Your objective: Consider the records below. How many of their lines include the word "Colors"? State the number and nothing else.

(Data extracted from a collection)
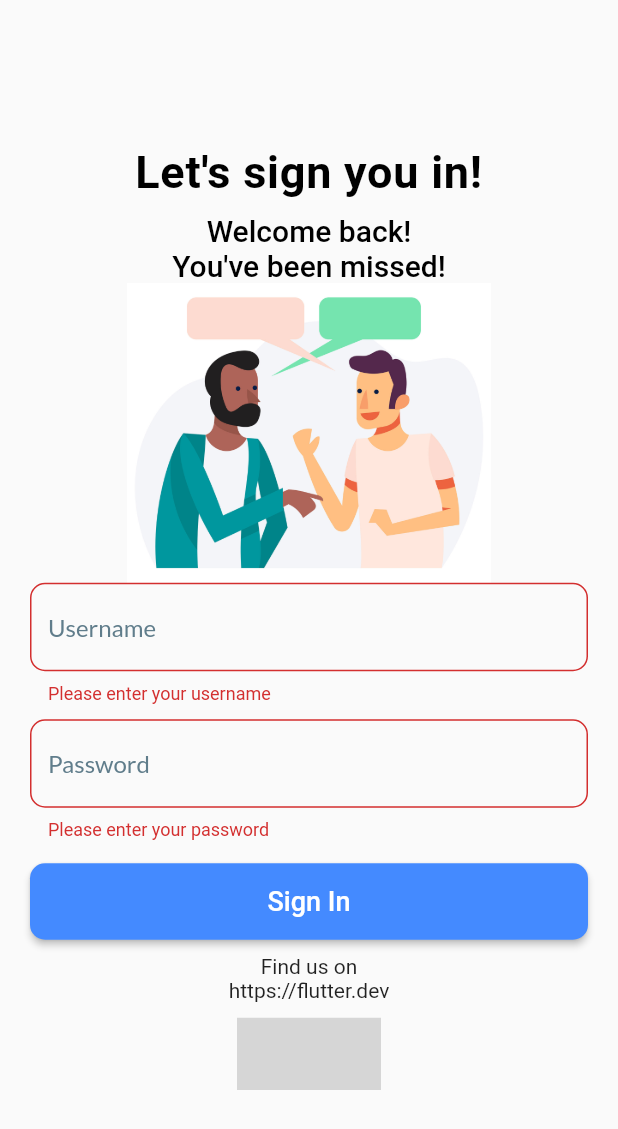
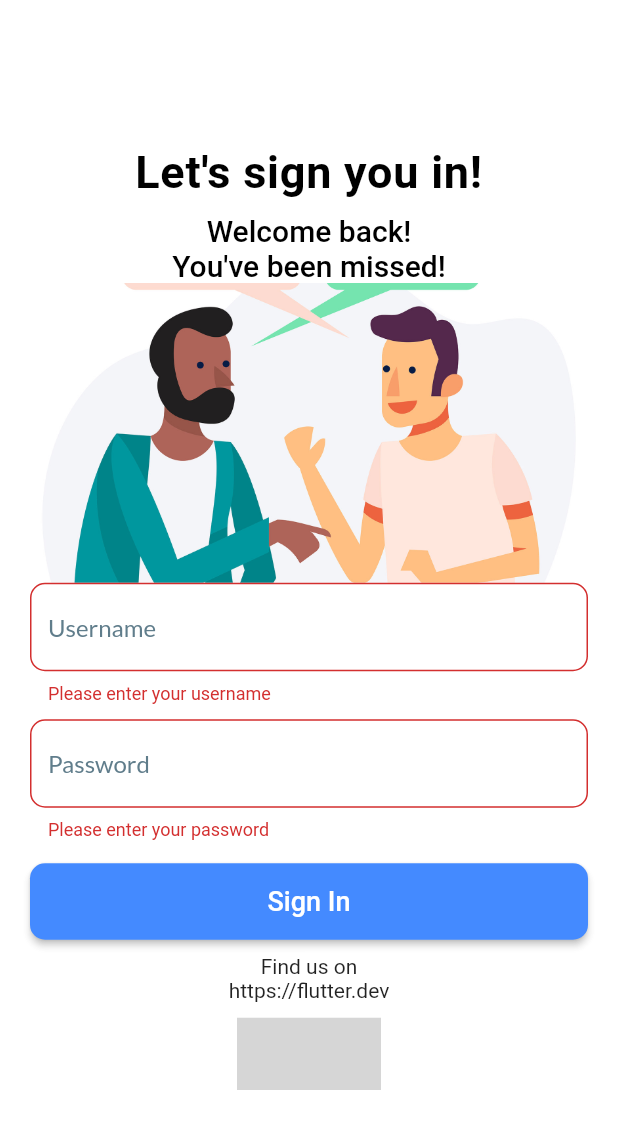
Before and after one commit to azimizzudin/Flutter-Exercise, a Flutter app: the screen it shows after launch, after a tap on "Sign In", on a phone screen of 412 x 824 dp. Shown: the top 1129 px of the screen. Run offline on Flutter 3.47's test engine with Material 2 defaults, Android fonts, the phone set to English and light mode, and no system bars; our stand-ins replace google_fonts; missing offline and left inert: social_media_buttons; network calls fail; statements that could not run were skipped; grey boxes are pictures that could not be loaded.

```diff
--- a/lib/loginPage.dart
+++ b/lib/login_page.dart
@@ -1,5 +1,5 @@
 import 'package:flutter/material.dart';
-import 'package:flutter_exercise/widgets/loginTextField.dart';
+import 'package:flutter_exercise/widgets/login_text_field.dart';
 import 'package:flutter_exercise/utils/spaces.dart';
 import 'package:social_media_buttons/social_media_button.dart';
 import 'package:url_launcher/url_launcher.dart';
@@ -16,24 +16,25 @@ class LoginPage extends StatelessWidget {
 
   void signIn(context) {
     if (_formkey.currentState != null && _formkey.currentState!.validate()) {
-      print('${usernameController.text} ${passwordController.text}');
+      debugPrint('${usernameController.text} ${passwordController.text}');
 
       Navigator.pushReplacementNamed(context, '/chat',
           arguments: usernameController.text);
 
-      print('Sign in succesfully!');
+      debugPrint('Sign in succesfully!');
     } else {
-      print('Sign in failed!');
+      debugPrint('Sign in failed!');
     }
   }
 
   @override
   Widget build(BuildContext context) {
     return Scaffold(
+      backgroundColor: Colors.white24,
       body: Center(
         child: SingleChildScrollView(
           child: Padding(
-            padding: EdgeInsets.symmetric(horizontal: 20),
+            padding: const EdgeInsets.symmetric(horizontal: 20),
             child: Column(
               mainAxisAlignment: MainAxisAlignment.center,
               crossAxisAlignment: CrossAxisAlignment.stretch,
@@ -56,10 +57,15 @@ class LoginPage extends StatelessWidget {
                       fontSize: 20,
                       color: Colors.black),
                 ),
-                Image.asset(
-                  'assets/people-talking-illustration-vector.jpg',
-                  height: 200,
-                ),
+                Container(
+                    height: 200,
+                    width: MediaQuery.of(context).size.width,
+                    decoration: BoxDecoration(
+                        image: const DecorationImage(
+                            fit: BoxFit.fitWidth,
+                            image: AssetImage(
+                                'assets/people-talking-illustration-vector.jpg')),
+                        borderRadius: BorderRadius.circular(12))),
                 Form(
                   key: _formkey,
                   child: Column(
@@ -107,7 +113,7 @@ class LoginPage extends StatelessWidget {
                         shape: const RoundedRectangleBorder(
                             borderRadius:
                                 BorderRadius.all(Radius.circular(10))),
-                        padding: EdgeInsets.all(15)),
+                        padding: const EdgeInsets.all(15)),
                     child: const Text(
                       'Sign In',
                       style: TextStyle(fontSize: 18),
@@ -115,12 +121,12 @@ class LoginPage extends StatelessWidget {
                 verticalSpacing(10),
                 GestureDetector(
                   onTap: () async {
-                    if (!await launch(_url)) {
+                    if (!await launchUrl(_url as Uri)) {
                       throw 'Could not launch $_url';
                     }
                   },
                   child: Column(
-                    children: [Text('Find us on'), Text('$_url')],
+                    children: [const Text('Find us on'), Text(_url)],
                   ),
                 ),
                 verticalSpacing(10),
--- a/lib/main.dart
+++ b/lib/main.dart
@@ -1,24 +1,26 @@
 import 'package:flutter/material.dart';
-import 'package:flutter_exercise/chatPage.dart';
-import 'package:flutter_exercise/loginPage.dart';
-import 'package:flutter_exercise/utils/brandColor.dart';
+import 'package:flutter_exercise/chat_page.dart';
+import 'package:flutter_exercise/login_page.dart';
+import 'package:flutter_exercise/utils/brand_color.dart';
 
 void main() {
-  runApp(ChatApp());
+  runApp(const ChatApp());
 }
 
 class ChatApp extends StatelessWidget {
+  const ChatApp({super.key});
+
   @override
   Widget build(BuildContext context) {
-    // TODO: implement build
     return MaterialApp(
       title: 'Flutter Chat App',
       theme: ThemeData(
+          canvasColor: Colors.transparent,
           primarySwatch: BrandColor.primaryColor,
           appBarTheme: const AppBarTheme(
               backgroundColor: Colors.blue, foregroundColor: Colors.black)),
       home: LoginPage(),
-      routes: {'/chat': (context) => ChatPage()},
+      routes: {'/chat': (context) => const ChatPage()},
     );
   }
 }
--- a/lib/utils/textFieldStyles.dart
+++ b/lib/utils/text_field_styles.dart
@@ -3,5 +3,5 @@ import 'package:google_fonts/google_fonts.dart';
 
 class ThemeTextStyles {
   static TextStyle loginTextFieldStyle =
-      GoogleFonts.lato(textStyle: TextStyle(color: Colors.blueGrey));
+      GoogleFonts.lato(textStyle: const TextStyle(color: Colors.blueGrey));
 }
--- a/lib/widgets/loginTextField.dart
+++ b/lib/widgets/login_text_field.dart
@@ -1,5 +1,5 @@
 import 'package:flutter/material.dart';
-import '../utils/textFieldStyles.dart';
+import '../utils/text_field_styles.dart';
 
 class LoginTextField extends StatelessWidget {
   final TextEditingController controller;
--- a/pubspec.yaml
+++ b/pubspec.yaml
@@ -38,6 +38,10 @@ dependencies:
   google_fonts: ^5.1.0
   url_launcher: ^6.1.12
   social_media_buttons: ^1.0.0
+  build_runner: ^2.4.6
+  dev: ^1.0.0
+  http: ^1.1.0
+  json_annotation: ^4.8.1
 
 dev_dependencies:
   flutter_test:
@@ -49,6 +53,7 @@ dev_dependencies:
   # package. See that file for information about deactivating specific lint
   # rules and activating additional ones.
   flutter_lints: ^2.0.0
+  json_serializable: ^6.7.1
 
 # For information on the generic Dart part of this file, see the
 # following page: https://dart.dev/tools/pub/pubspec
```
Also changed, not shown: lib/chat_page.dart (renamed from lib/chatPage.dart, +16 -14 lines), lib/models/image_model.dart (added, +28 -0 lines), lib/repo/image_repository.dart (added, +38 -0 lines), lib/widgets/chatInput.dart (deleted, +0 -62 lines), lib/widgets/chat_bubble.dart (renamed from lib/widgets/chatBubble.dart, +14 -7 lines), lib/widgets/chat_input.dart (added, +101 -0 lines), lib/widgets/picker_body.dart (added, +54 -0 lines), lib/models/chat_message_entity.dart (renamed from lib/models/chatMessageEntity.dart), lib/models/image_model.g.dart (added), lib/utils/brand_color.dart (renamed from lib/utils/brandColor.dart), pubspec.lock, 1 other file.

Finished exercise: 6